Luckily, Democrats—for whom Yemen has mostly become a party-line issue—have won a majority in the House and only lost a couple of seats in the Senate. But there’s more than whip math at play in the coming Congress. Many of the senators who supported the Sanders-Murphy-Lee Yemen legislation appear to have done so for reasons other than concern for imperiled Yemenis. The Khashoggi assassination was undoubtedly a main motivation: Democrat Bob Menendez, ranking member of the Senate Foreign Relations Committee, announced his support for the resolution after hearing Secretary of State Mike Pompeo and Secretary of Defense Jim Mattis brief the Senate on Khashoggi and Saudi Arabia. “It’s time to send Saudi Arabia a message,” he told reporters. Similarly, after the same briefing, Republican Lindsey Graham said, “I get Yemen, I understand the strategic relationship between us and Saudi Arabia, but I’m not going to blow past” the Khashoggi murder. (Graham voted for the legislation in late November, but abstained the second time around.)
The question of Iran was also hanging over Capitol Hill in the run-up to the Sanders-Murphy-Lee votes. Though Iran’s role in the war is debatable—and has been exaggerated by Riyadh—Saudi leaders and some in the United States see the war against the Houthis as an important proxy battle with Iran, since the Houthis and Iran are verbally allied, and Iran is alleged to be smuggling weapons into Yemen. For some lawmakers, like Republican Senator Todd Young, the question of whether to support the Saudi-led coalition is all about how the offensive affects Iranian power. “Does Iran have more or less influence in Yemen now than it did a year ago—or when the civil war started?” he asked on the Senate floor.
These senators and others aligned with them have spoken out about the humanitarian catastrophe in Yemen, but it’s clear that they are mostly concerned about regional power struggles. If anger over Khashoggi’s murder subsides, or if the calculations of Iran hawks change, sentiment might turn against War Powers legislation.
‘The Life I Deserve to Live’
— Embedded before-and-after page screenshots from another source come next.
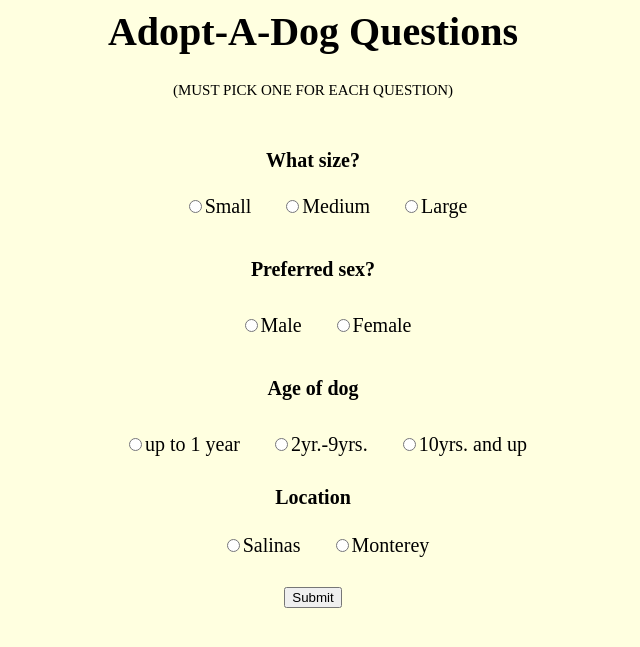
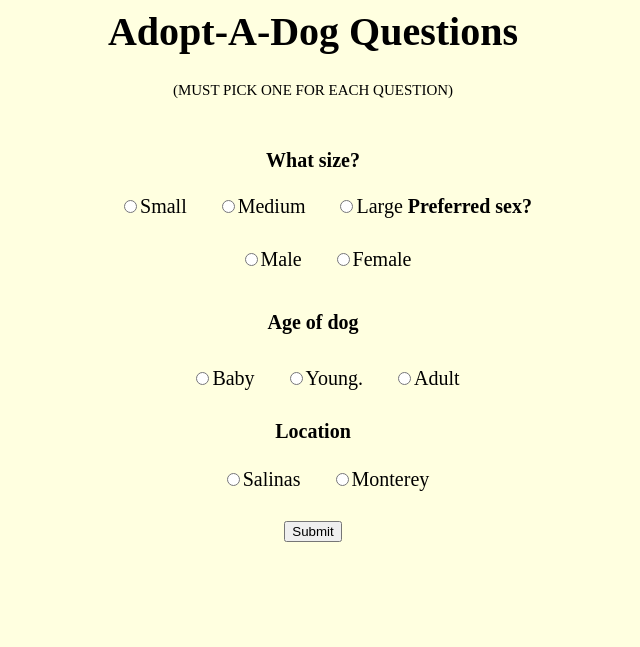
Before and after one commit to arturo1213/dog_finder_app, a Python web app: template templates/index.html in a window 1280 px wide. Shown: the top 647 px of the page, without its empty margins (327-967 px from the left). Run offline with Jinja, Linux system fonts and the light colour scheme; the template is opened without the code that fills it, so the values that code supplies are empty.

Commit message:
almost done

```diff
--- a/app.yaml
+++ b/app.yaml
@@ -3,6 +3,7 @@ api_version: 1
 threadsafe: true
 
 handlers:
+
 - url: /.*
   script: main.app
 
--- a/templates/index.html
+++ b/templates/index.html
@@ -76,16 +76,16 @@
         <h8>(MUST PICK ONE FOR EACH QUESTION)</h8>
         <form method=POST action="/info">
             <h3><b>What size?</b></h3><br>
-                <input class="size" type="radio" name="size" value="small">Small</input>
-                <input class="size" type="radio" name="size" value="medium">Medium</input>
-                <input class="size" type="radio" name="size" value="large">Large</input>
-            <h5><b>Preferred sex?</b></h5><br>
-                <input class="gender" type="radio" name="gender" value="male">Male</input>
-                <input class="gender" type="radio" name="gender" value="female">Female</input><br>
+                <input class="size" type="radio" name="size" value="S">Small</input>
+                <input class="size" type="radio" name="size" value="M">Medium</input>
+                <input class="size" type="radio" name="size" value="L">Large</input>
+            <h5j><b>Preferred sex?</b></h5><br>
+                <input class="gender" type="radio" name="gender" value="M">Male</input>
+                <input class="gender" type="radio" name="gender" value="F">Female</input><br>
             <h6><b>Age of dog</b></h6><br>
-                <input class="age" type="radio" name="age" value="months">up to 1 year</input>
-                <input class="age" type="radio" name="age" value="young">2yr.-9yrs.</input>
-                <input class="age" type="radio" name="age" value="old">10yrs. and up</input> <br>
+                <input class="age" type="radio" name="age" value="Baby">Baby</input>
+                <input class="age" type="radio" name="age" value="Young">Young.</input>
+                <input class="age" type="radio" name="age" value="Adult">Adult</input> <br>
             <h7><b>Location</b></h7><br>
                 <input class="area" type="radio" name="location" value="Salinas">Salinas</input>
                 <input class="area" type="radio" name="location" value="Monterey">Monterey</input> <br>
```
Also changed, not shown: main.py (+36 -10 lines), templates/info.html (+9 -1 lines), templates/welcome.html (+3 -25 lines).
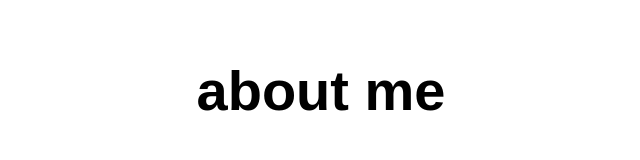
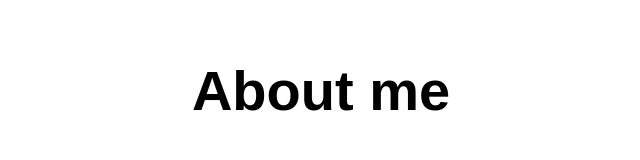
Before and after one commit to mkarmark/afd-repo-1, a plain HTML site: page src/about.html in a window 1280 px wide. Shown: the whole page, without its empty margins (319-959 px from the left). Drawn offline with Linux system fonts and the light colour scheme.

Commit message:
Update about.html

```diff
--- a/src/about.html
+++ b/src/about.html
@@ -10,7 +10,7 @@
 
 <body>
   <main>
-    <h1>about me</h1>
+    <h1>About me</h1>
   </main>
 </body>
 
```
Whatever the reality in the minds of Houthi leaders, Yemeni government officials, Mohammed bin Salman, or US lawmakers, the crisis in Yemen is dire. Recently, the UN’s top humanitarian official warned of a “great big famine”—entirely man-made—that could threaten the lives of half the country’s population in 2019.
“This isn’t the life I deserve to live,” a Yemeni woman named Nour tweeted recently. Let’s hope that those with power over the conflict agree, and soon come to realize that peace followed by inclusive political dialogue is the only way to ensure that Yemenis have a future.